Addendum -- Digging even further into the references on the entry produces an even more suggestive entry from the Stanford Encyclopedia regarding whether or not Avicennian logic can be described as a "system" or at least "school" of logic. Again this was easily linkable through the entry
But the work on logic which was both technically advanced (and therefore unlike Ghazâlî's) and influential on later Arabic logicians (and therefore unlike Averroes') was done by Avicennan logicians who had begun to repair and reformulate Avicenna's work. Just as Avicenna had declared himself free to rework Aristotle as Intuition dictated, so too Avicenna's school regarded itself free to repair the Avicennan system as need arose, whether from internal inconsistencies, or from intellectual requirements extrinsic to the system. A major early representative of this trend is ‘Umar ibn Sahlân as-Sâwî (d. 1148) who began, in his Logical Insights for Nasîraddîn, to rework Avicenna's modal syllogistic. It was to be his students and their students, however, who would go on to make the final changes to Avicennan logic that characterized the subject that came to be taught in the madrasa.

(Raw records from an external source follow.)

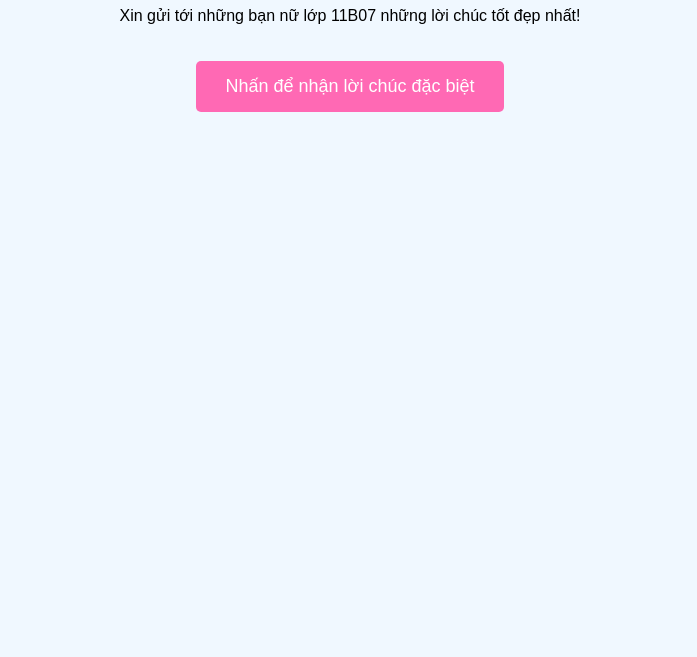
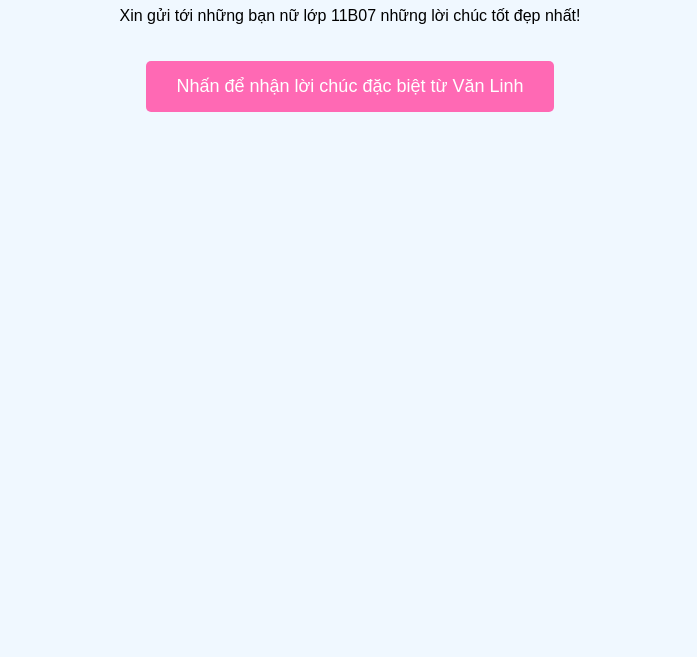
Before and after one commit to MasterLeon08/Van-Linh-tang-cac-ban-nu-nhan-ngay-20-10, a plain HTML site: page index.html in a window 1280 px wide. Shown: the part 143-800 px from the top of the page, without its empty margins (290-987 px from the left). Drawn offline with nearby package versions, Linux system fonts and the light colour scheme.

Commit message:
Update index.html

```diff
--- a/index.html
+++ b/index.html
@@ -10,7 +10,7 @@
     <div class="container">
         <h1>Chúc mừng Ngày Phụ Nữ Việt Nam 20-10!</h1>
         <p>Xin gửi tới những bạn nữ lớp 11B07 những lời chúc tốt đẹp nhất!</p>
-        <button onclick="showGreeting()">Nhấn để nhận lời chúc đặc biệt</button>
+        <button onclick="showGreeting()">Nhấn để nhận lời chúc đặc biệt từ Văn Linh</button>
         <div id="greeting" class="hidden">
             <h2>💖 Chúc bạn có một ngày 20-10 thật hạnh phúc và tràn đầy yêu thương! 💖</h2>
         </div>
```
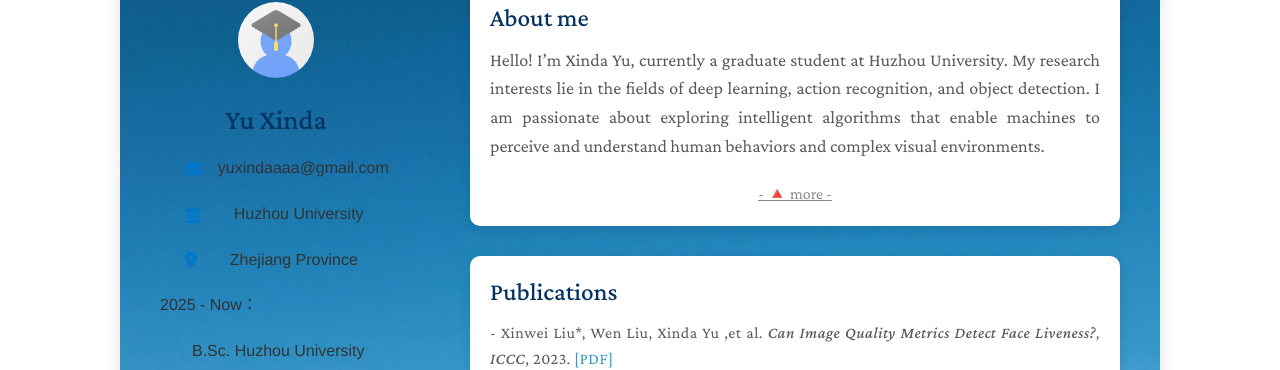
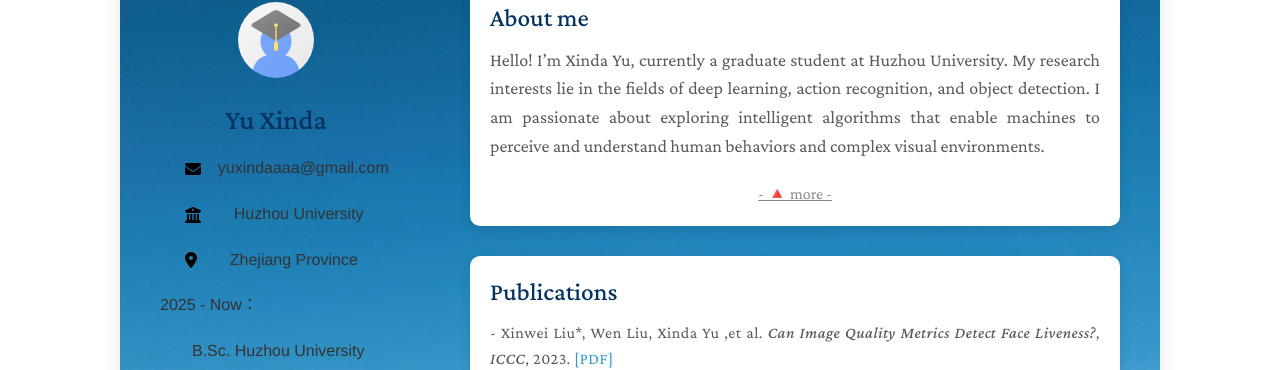
Before and after one commit to Yu-Xinda/Yu.github.io, a Jekyll site: the page built from index.md, in a window 1280 px wide. Shown: the part 162-532 px from the top of the page. Built offline with Jekyll 4.4.1, drawn with Linux system fonts in a browser that asks for light colours; a style sheet for code colours, icons or effects is not loaded.

Commit message:
Update homepage.html

```diff
--- a/_layouts/homepage.html
+++ b/_layouts/homepage.html
@@ -82,7 +82,7 @@
       }
 /*       更改个人简介的图标样式 */
       .profile-icon {
-        color: #0077cc;
+        color: #000;
         font-size: 16px;
         margin-right: 8px;
         vertical-align: middle;
```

Sounds like a "system of logic" to this layman. I remain perplexed here.